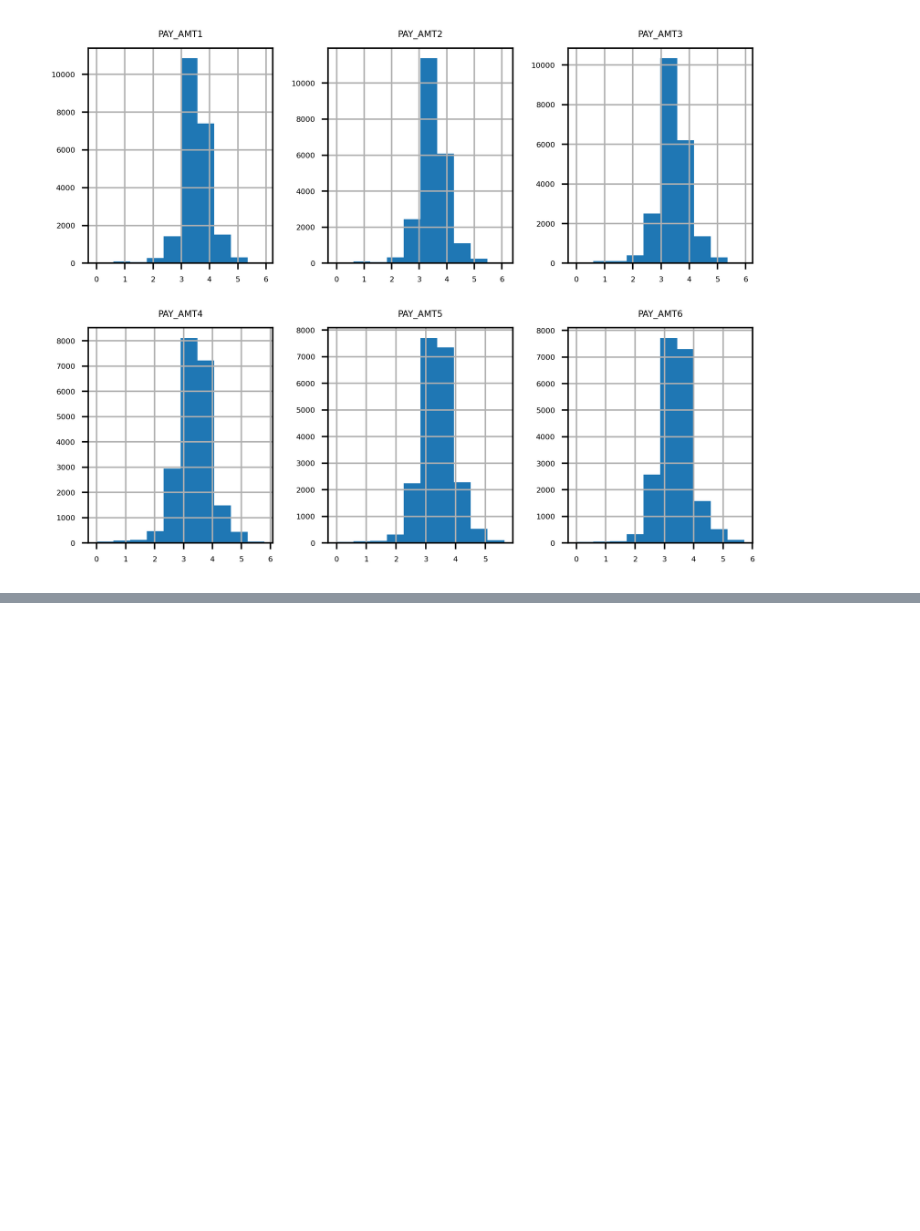
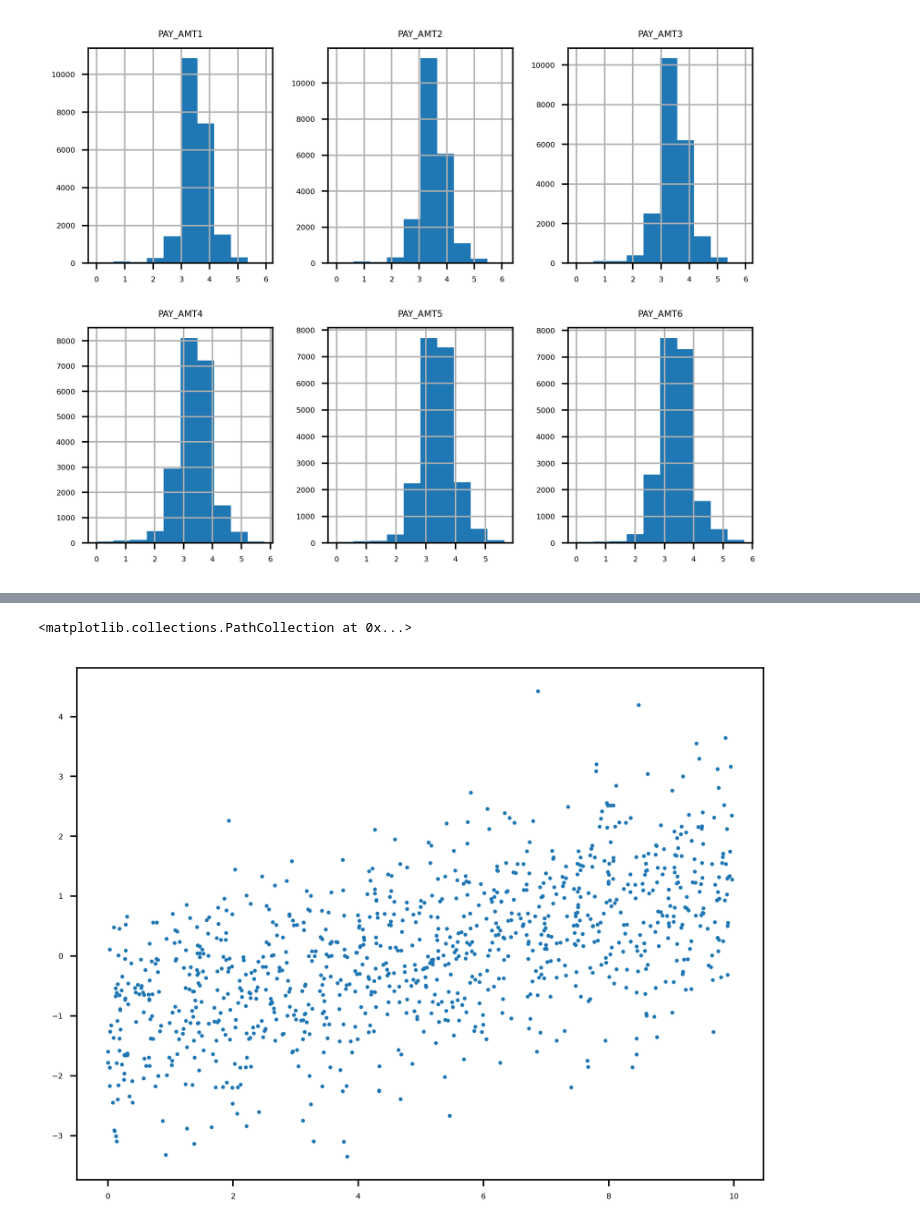
Before and after one commit to AlanSouza87/Estudos-em-Python-para-Analise-e-Ciencia-de-dados, a Jupyter notebook: Livro_Projetos_de_Ciência_de_Dados_com_Python.ipynb, the cells around one changed output, grey strips where cells are left out. Drawn from its saved outputs; the diff is of its cells as text; code cells hidden in the pictures; blank space fills up the shorter version.

```diff
--- a/Livro_Projetos_de_Ciência_de_Dados_com_Python.ipynb
+++ b/Livro_Projetos_de_Ciência_de_Dados_com_Python.ipynb
@@ -1123,0 +1245,8 @@ array([[<Axes: title={'center': 'PAY_AMT1'}>,
+# %%
+#Configurando a seed para gerar sempre o mesmo resultado.
+np.random.seed(seed=1)
+
+# Crriando o Array/Vetor
+X = np.random.uniform(low=0, high=10, size=(1000,))
+
+X[0:10]
@@ -1123,0 +1263,12 @@ array([[<Axes: title={'center': 'PAY_AMT1'}>,
+# %%
+np.random.seed(seed=1)
+slope = 0.25
+intercept = -1.25
+y = slope * X + np.random.normal(loc=0.0, scale=1.0, size=(1000,)) + intercept
+# %%
+#Vamos poltar y em relação à característica X como uma plotagem dispersa
+#mpl.rcParams['figure.dpi'] = 400
+plt.scatter(X, y, s=1)
+# %% [output]
+<matplotlib.collections.PathCollection at 0x...>
+[figure, added]
```
Also changed, not shown: parts of 28 cells of this notebook.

__Your instructions__:
Collect the lines of the records that include the string "ipynb".

__Response to the task__:
Before and after one commit to AlanSouza87/Estudos-em-Python-para-Analise-e-Ciencia-de-dados, a Jupyter notebook: Livro_Projetos_de_Ciência_de_Dados_com_Python.ipynb, the cells around one changed output, grey strips where cells are left out. Drawn from its saved outputs; the diff is of its cells as text; code cells hidden in the pictures; blank space fills up the shorter version.
--- a/Livro_Projetos_de_Ciência_de_Dados_com_Python.ipynb
+++ b/Livro_Projetos_de_Ciência_de_Dados_com_Python.ipynb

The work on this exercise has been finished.